Whatever the requirements, the employer should handle this process of consultation with the candidate with sensitivity. It should not make assumptions about the candidate’s capabilities or the level and nature of support that he or she might require. The employer should identify whether there is a need for any measures in consultation with the applicant.
The focus of the interview should be the person’s ability to do the job, with questions on his or her disability restricted to those that have a potential impact on his or her ability to do so. The interviewer should make clear that the purpose of questions relating to the applicant’s requirements is to produce a clear indication of what he or she may need by way of adjustments. If the candidate is subsequently employed, the employer should record the results of the consultation process and the details of any adjustments that have been agreed, ideally by means of a standardised form.
If, with all reasonable adjustments in place, the disabled candidate would not be the best candidate for the job, there is no obligation on the employer to select him or her. Throughout the entire recruitment process it is important for the employer to remember that the disabled candidate is a qualified applicant who may have some additional needs in the workplace, not a ‘problem’ to be addressed. If an employer is using a recruitment agency to find candidates, or is hiring temporary agency staff, it should ensure that the agency is aware of its duties under the DDA to make reasonable adjustments.
Knowledge of the disability
An employer cannot be liable for a failure to make reasonable adjustments for a disability of which it was not aware and of which it could not reasonably be expected to be aware. Although some employers may be tempted to refrain from asking questions that could lead to them learning of a disability, this is a risky strategy as the duty also arises where an employer could reasonably be expected to know of it.
Non-disabled applicants and the DDA
The duty to make reasonable adjustments to accommodate the requirements of one candidate could be viewed as a form of positive discrimination. However, unlike most other anti-discrimination legislation, the DDA allows this and creates a statutory duty to this effect. An applicant with no disability has no protection under the DDA.

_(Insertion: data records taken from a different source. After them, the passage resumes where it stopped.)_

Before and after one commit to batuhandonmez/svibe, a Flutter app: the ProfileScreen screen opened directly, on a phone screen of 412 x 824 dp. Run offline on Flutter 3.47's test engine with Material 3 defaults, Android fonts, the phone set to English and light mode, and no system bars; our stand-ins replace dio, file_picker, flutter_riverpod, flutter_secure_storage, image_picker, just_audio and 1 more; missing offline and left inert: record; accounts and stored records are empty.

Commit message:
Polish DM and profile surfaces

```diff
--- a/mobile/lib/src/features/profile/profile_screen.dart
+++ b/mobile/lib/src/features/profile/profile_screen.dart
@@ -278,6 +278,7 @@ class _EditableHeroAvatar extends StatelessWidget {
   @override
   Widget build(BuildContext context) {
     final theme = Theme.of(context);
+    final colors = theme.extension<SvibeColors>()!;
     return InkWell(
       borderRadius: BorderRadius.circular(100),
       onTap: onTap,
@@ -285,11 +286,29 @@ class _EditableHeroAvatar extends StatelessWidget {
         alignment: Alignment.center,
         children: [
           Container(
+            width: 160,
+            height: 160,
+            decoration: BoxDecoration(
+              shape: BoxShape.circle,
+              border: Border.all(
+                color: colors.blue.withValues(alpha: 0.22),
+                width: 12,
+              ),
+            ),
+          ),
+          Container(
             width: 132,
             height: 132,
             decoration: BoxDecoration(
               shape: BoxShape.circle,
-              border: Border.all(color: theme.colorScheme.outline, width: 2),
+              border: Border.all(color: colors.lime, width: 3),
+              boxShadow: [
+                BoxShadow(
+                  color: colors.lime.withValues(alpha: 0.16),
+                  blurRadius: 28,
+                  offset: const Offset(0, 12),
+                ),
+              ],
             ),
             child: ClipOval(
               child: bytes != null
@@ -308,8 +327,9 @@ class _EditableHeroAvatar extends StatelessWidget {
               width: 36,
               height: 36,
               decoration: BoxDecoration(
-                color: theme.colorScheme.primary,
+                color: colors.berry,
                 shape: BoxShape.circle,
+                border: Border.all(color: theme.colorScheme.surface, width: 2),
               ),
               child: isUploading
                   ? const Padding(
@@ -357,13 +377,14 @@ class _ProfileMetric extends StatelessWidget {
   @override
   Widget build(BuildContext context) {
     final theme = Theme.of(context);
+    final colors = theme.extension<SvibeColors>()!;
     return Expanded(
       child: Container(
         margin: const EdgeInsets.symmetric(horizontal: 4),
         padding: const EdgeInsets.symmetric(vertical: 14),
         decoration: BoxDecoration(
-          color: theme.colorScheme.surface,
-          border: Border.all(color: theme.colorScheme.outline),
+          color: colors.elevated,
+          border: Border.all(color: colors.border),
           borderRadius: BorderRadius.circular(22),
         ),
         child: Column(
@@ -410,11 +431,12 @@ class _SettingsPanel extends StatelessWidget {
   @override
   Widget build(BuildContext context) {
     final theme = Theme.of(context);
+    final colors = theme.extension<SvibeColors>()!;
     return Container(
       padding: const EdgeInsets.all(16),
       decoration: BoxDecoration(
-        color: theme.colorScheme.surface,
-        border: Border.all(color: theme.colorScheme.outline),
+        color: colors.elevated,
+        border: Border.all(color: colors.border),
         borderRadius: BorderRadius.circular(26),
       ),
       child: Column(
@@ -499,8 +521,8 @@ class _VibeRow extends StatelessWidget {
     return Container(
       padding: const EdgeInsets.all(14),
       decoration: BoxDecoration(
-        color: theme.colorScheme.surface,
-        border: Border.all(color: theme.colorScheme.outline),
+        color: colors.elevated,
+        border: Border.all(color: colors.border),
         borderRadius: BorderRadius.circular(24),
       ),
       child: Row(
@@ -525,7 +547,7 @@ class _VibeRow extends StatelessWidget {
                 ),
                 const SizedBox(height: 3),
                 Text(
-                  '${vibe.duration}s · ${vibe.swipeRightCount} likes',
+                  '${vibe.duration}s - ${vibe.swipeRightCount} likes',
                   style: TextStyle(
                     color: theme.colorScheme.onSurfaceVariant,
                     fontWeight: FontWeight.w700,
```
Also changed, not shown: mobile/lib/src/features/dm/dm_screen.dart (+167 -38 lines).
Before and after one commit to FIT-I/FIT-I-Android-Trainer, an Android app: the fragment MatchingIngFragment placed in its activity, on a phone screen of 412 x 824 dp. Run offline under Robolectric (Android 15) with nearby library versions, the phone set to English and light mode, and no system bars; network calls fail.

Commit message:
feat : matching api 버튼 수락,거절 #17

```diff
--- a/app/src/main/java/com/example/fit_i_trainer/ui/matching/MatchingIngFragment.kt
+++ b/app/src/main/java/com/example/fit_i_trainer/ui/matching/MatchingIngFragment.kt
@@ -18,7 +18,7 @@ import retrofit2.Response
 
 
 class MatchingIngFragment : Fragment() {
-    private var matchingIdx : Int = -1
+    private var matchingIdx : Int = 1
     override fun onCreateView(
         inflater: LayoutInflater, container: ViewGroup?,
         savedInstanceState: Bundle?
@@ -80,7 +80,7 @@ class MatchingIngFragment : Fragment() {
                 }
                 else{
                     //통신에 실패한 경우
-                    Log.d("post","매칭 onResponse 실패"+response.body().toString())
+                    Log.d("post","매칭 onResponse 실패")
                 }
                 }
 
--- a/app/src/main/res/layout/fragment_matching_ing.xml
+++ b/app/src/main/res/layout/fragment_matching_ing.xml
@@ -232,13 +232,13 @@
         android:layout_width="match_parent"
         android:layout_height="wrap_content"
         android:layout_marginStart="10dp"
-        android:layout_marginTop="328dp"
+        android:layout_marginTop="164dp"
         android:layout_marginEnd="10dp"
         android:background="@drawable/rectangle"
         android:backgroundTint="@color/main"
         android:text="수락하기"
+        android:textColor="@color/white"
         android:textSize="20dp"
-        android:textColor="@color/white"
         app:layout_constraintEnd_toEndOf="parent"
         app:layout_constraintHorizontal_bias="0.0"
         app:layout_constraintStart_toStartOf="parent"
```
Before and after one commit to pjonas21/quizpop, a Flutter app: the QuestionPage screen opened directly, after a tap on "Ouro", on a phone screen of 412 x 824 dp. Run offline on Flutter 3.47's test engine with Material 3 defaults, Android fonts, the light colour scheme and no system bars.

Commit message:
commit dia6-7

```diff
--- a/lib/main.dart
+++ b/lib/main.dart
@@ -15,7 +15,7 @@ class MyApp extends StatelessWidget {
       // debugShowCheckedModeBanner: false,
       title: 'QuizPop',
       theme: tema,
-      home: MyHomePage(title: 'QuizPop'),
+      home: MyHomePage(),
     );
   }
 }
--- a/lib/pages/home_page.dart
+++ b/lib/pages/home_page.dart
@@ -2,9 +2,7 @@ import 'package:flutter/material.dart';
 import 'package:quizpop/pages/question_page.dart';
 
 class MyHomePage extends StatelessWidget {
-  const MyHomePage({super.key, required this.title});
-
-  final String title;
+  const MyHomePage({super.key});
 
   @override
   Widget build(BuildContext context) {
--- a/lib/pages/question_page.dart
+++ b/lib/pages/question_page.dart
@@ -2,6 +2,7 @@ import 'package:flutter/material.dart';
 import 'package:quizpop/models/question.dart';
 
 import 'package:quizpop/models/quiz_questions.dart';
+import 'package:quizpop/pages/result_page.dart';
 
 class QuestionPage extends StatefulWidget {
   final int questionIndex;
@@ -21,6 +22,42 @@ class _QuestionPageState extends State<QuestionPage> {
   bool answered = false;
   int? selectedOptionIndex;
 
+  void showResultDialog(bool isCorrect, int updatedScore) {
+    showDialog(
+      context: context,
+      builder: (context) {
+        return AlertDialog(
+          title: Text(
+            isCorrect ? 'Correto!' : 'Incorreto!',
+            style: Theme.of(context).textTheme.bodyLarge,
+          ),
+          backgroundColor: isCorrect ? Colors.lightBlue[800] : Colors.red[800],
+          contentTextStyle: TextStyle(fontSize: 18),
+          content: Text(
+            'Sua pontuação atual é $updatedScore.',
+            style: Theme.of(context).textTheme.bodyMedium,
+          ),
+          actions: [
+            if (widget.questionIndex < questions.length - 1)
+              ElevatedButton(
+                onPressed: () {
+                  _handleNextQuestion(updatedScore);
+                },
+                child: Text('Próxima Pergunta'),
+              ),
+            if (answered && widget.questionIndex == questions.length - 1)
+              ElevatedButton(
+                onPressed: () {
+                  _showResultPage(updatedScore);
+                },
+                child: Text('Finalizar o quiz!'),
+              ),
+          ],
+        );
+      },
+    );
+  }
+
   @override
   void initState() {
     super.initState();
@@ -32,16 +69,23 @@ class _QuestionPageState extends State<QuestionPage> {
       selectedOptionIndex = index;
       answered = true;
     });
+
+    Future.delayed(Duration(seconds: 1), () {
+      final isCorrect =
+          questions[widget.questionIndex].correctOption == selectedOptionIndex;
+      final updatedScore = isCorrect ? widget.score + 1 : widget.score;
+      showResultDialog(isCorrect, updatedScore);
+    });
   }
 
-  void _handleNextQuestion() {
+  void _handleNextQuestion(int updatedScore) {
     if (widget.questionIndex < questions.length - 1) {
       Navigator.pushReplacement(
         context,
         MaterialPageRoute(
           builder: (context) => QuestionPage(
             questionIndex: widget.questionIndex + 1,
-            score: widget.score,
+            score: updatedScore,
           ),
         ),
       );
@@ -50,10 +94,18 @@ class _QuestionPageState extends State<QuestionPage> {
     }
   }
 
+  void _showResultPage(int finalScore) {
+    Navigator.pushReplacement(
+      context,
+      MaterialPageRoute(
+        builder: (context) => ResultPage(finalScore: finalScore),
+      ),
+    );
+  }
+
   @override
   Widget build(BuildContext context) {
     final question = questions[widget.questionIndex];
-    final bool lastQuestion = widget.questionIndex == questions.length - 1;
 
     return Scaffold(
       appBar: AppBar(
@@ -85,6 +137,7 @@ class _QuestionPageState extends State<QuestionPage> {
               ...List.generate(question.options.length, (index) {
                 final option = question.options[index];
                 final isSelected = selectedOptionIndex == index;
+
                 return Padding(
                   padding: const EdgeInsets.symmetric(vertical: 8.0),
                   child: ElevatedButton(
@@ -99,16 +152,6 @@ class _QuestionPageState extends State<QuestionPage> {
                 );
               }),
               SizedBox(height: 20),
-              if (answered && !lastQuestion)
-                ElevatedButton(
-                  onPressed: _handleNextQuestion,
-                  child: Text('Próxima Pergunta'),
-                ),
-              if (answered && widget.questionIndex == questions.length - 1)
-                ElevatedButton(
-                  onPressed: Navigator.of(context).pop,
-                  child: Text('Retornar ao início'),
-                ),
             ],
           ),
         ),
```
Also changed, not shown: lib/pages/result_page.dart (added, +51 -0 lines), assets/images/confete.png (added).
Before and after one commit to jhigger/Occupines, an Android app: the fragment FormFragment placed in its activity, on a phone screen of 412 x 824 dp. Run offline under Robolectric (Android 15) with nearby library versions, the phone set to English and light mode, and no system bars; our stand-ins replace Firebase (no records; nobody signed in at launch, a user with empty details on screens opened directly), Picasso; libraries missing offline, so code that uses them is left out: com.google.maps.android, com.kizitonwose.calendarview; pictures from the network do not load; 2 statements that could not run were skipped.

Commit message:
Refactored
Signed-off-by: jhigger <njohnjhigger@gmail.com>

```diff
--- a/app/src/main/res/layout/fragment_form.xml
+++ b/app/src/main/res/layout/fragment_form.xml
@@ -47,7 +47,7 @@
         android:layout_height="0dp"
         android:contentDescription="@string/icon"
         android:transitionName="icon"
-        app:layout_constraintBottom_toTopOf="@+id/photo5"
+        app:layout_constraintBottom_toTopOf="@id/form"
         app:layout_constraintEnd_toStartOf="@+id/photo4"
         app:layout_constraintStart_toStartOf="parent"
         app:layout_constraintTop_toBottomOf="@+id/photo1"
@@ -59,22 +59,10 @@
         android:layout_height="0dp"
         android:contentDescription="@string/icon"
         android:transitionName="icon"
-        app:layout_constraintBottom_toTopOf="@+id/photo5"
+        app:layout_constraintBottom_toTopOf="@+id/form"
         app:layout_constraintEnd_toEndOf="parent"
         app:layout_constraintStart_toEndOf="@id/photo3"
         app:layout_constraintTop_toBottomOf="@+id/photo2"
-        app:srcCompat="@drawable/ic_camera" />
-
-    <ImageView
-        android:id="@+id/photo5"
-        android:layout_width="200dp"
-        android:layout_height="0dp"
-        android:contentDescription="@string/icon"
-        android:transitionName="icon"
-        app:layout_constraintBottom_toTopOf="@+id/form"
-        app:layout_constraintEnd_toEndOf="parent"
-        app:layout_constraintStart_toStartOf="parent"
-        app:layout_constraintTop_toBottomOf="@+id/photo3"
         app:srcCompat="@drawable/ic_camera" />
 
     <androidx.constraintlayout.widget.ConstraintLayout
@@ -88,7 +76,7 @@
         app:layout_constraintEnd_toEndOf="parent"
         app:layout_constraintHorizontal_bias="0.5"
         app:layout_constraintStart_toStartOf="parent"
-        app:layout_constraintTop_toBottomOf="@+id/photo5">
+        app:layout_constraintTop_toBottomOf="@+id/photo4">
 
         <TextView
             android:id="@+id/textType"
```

The recruitment and selection process provides many opportunities for an ill-prepared employer to discriminate against disabled applicants inadvertently, so employers must consider each stage of the process carefully to ensure compliance with the DDA. The key point is that the process of making reasonable adjustments must be one centred on a discussion with the candidate, to assess precisely what measures are required. A sympathetic and constructive dialogue, supported by standardised documentation, will ensure both that the employee performs effectively and that the risk of subsequent discrimination claims is kept to a minimum.
What can employers reasonably be expected to do?
Checklist of examples of some reasonable adjustments that an employer may need to make in relation to a disabled person:
- Making adjustments to premises
- Giving, or arranging for, training or mentoring for the disabled person or any other person
- Allocating some of the disabled person’s duties to another person
- Acquiring or modifying equipment
- Transferring the disabled person to fill an existing vacancy
- Modifying instructions or reference manuals
- Altering the disabled person’s working or training hours
- Modifying procedures for testing or assessment
- Assigning the disabled person to a different place of work or training
- Providing a reader or interpreter
- Allowing the disabled person to be absent during working or training hours for rehabilitation, assessment or treatment
- Providing supervision or other support.